## ACTIVITY:
The stretch wanted below opens at the line containing "diff --git a/IP6" and closes at the line containing "this thesis, r". Please return it exactly, with no other lines.

*** MATERIAL PROVIDED

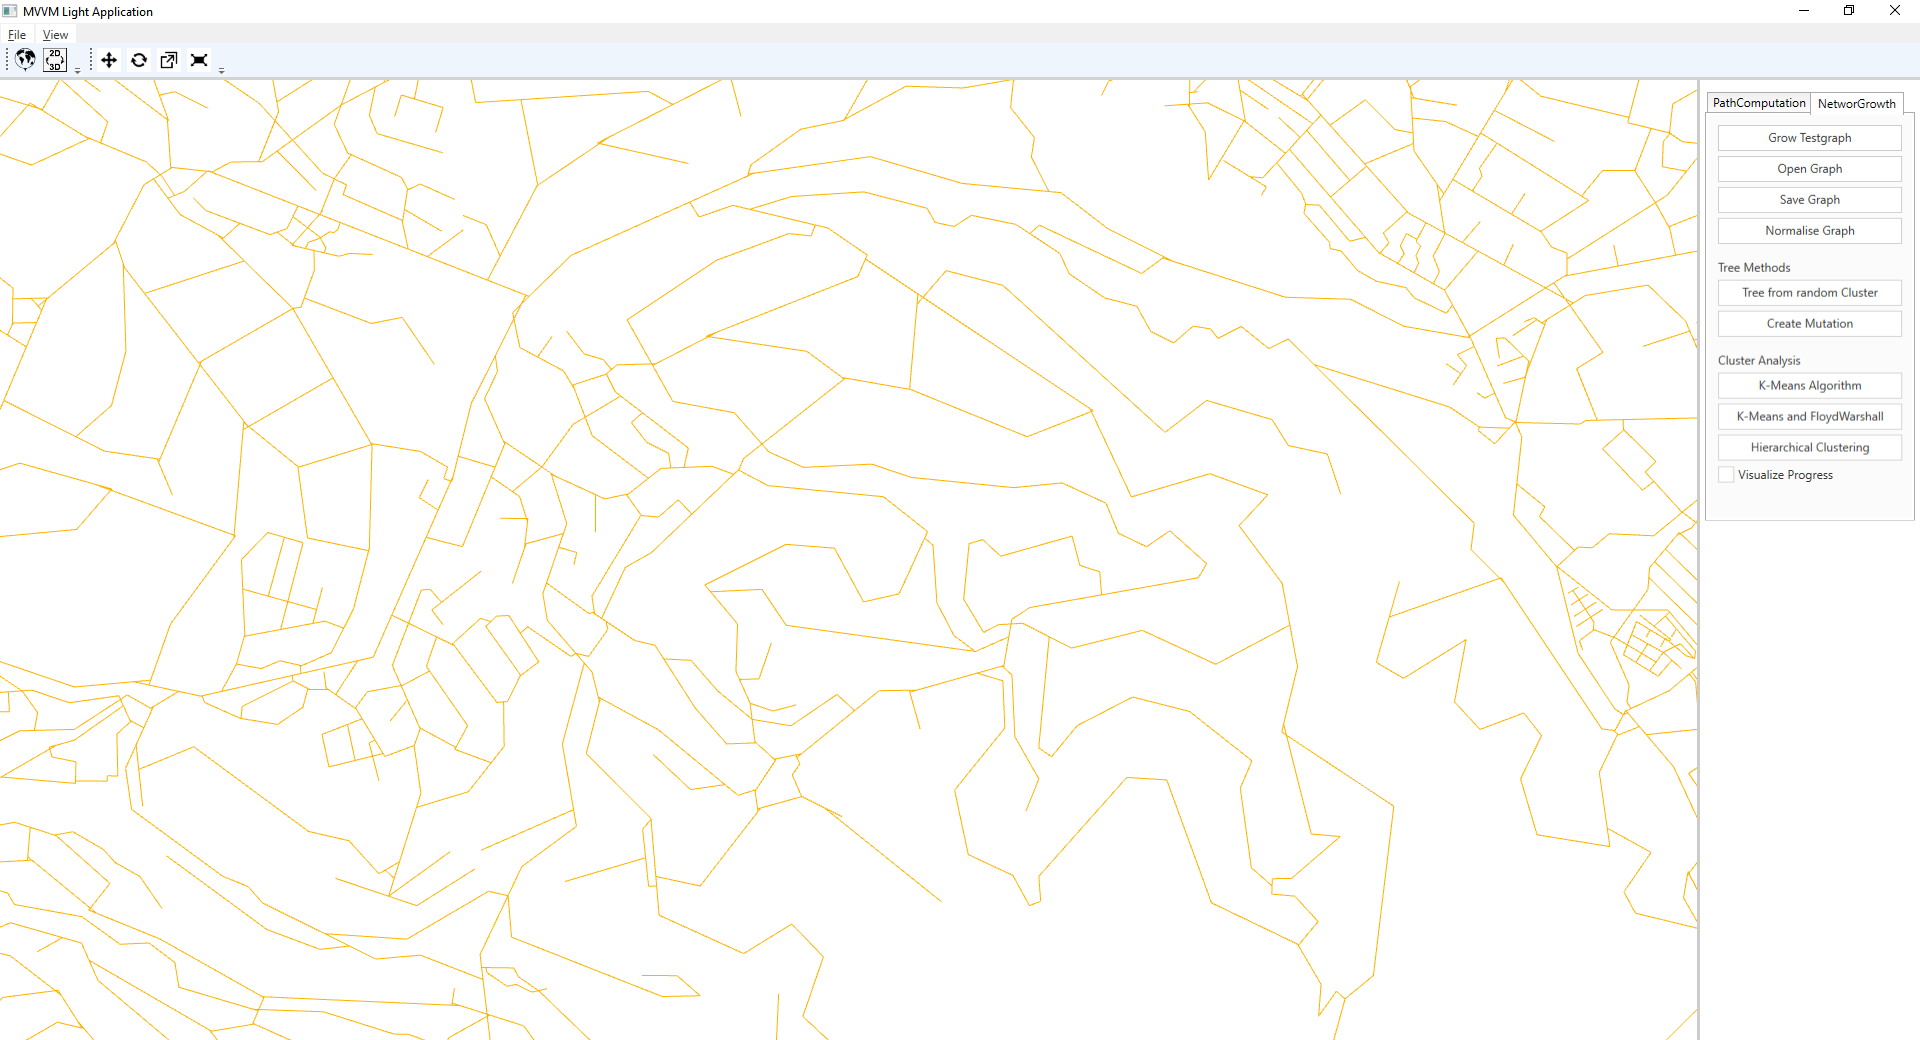
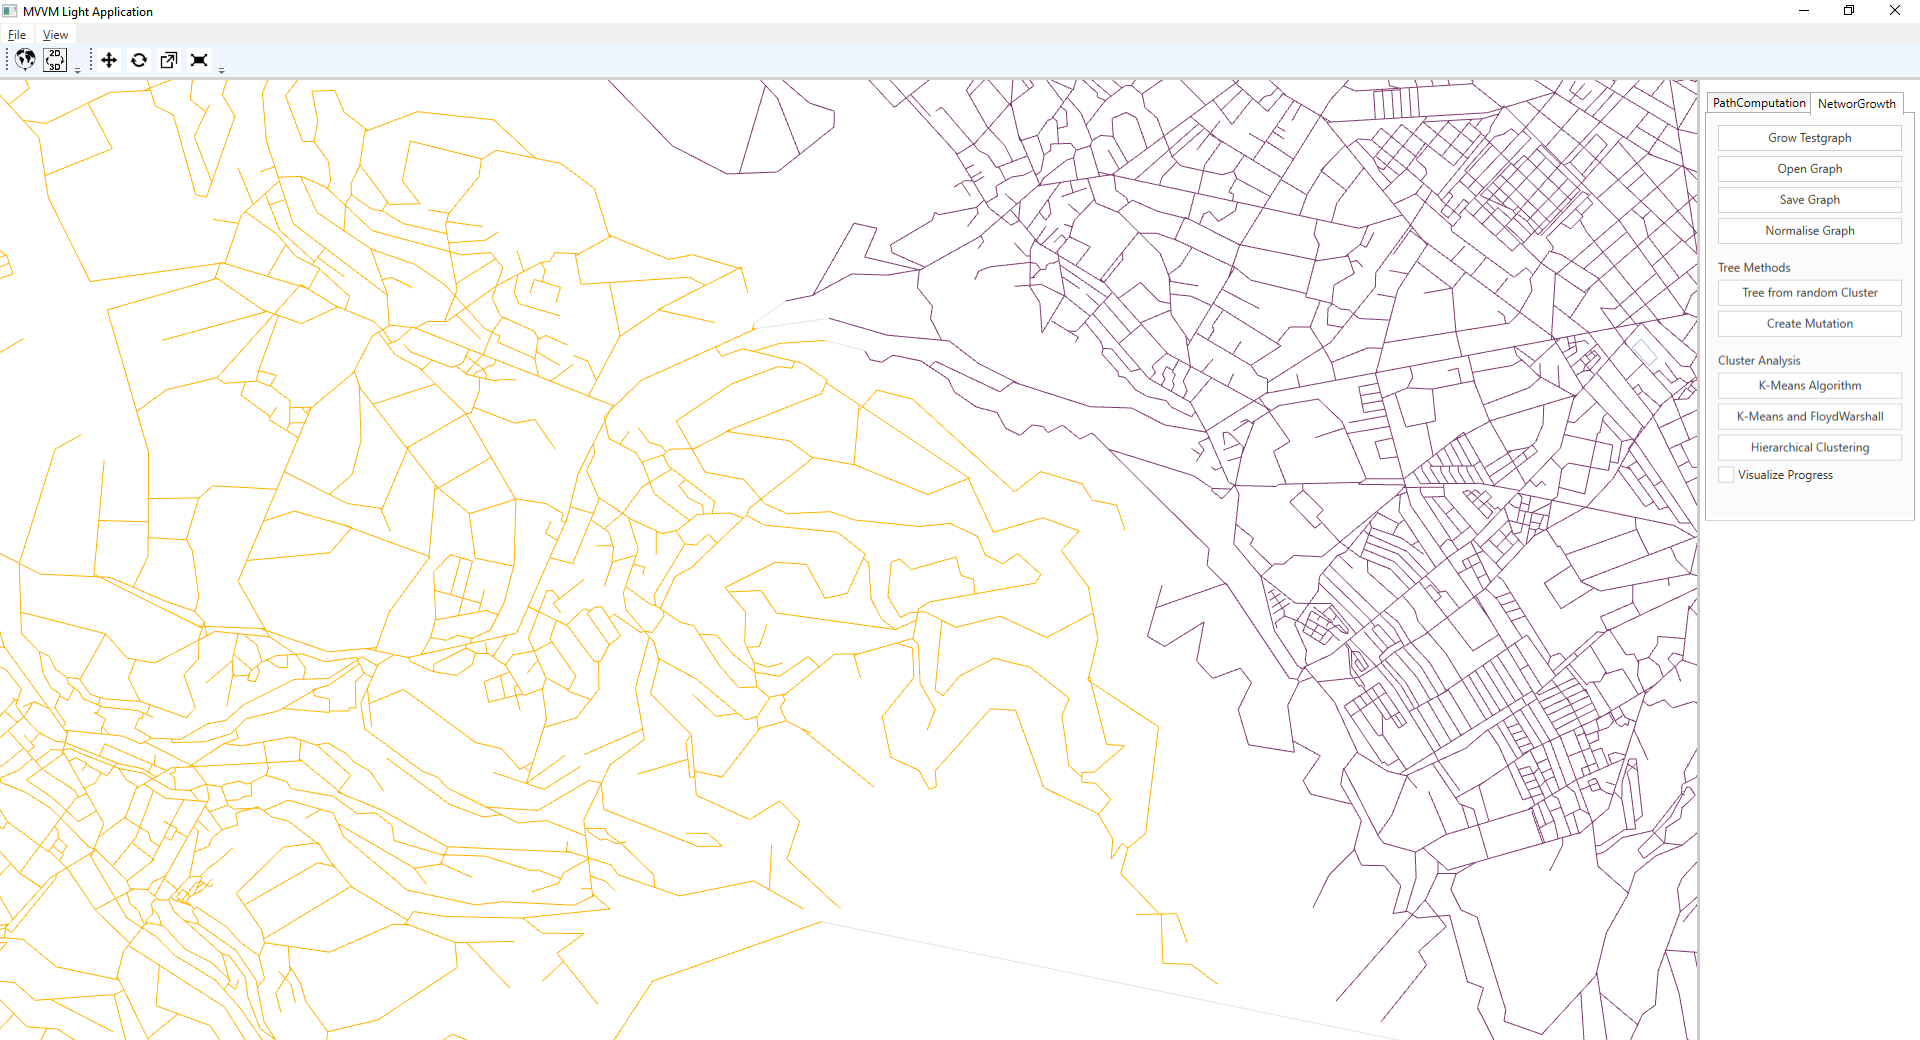
Replaced normalisation images
+ Wrote about colour generation

diff --git a/IP6 - Report Street Networks.tex b/IP6 - Report Street Networks.tex
@@ -401,7 +401,8 @@ The result of each clustering algorithm, which was implemented in this thesis, r
     \item Streets which connect vertices of two distinct clusters are coloured grey.
 \end{itemize}
 
-\cite{colors:2006}
+There are papers which discuss how colours can be transformed to a perceptually uniform space, where the computation of $n$ colours with maximal distances (for the human eye) is possible \cite{colors:2006}. In this thesis a more concise approach was taken.
+%TODO
 
 
 \subsection{Measurements}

******

## TASK RESPONSE:
diff --git a/IP6 - Report Street Networks.tex b/IP6 - Report Street Networks.tex
@@ -401,7 +401,8 @@ The result of each clustering algorithm, which was implemented in this thesis, r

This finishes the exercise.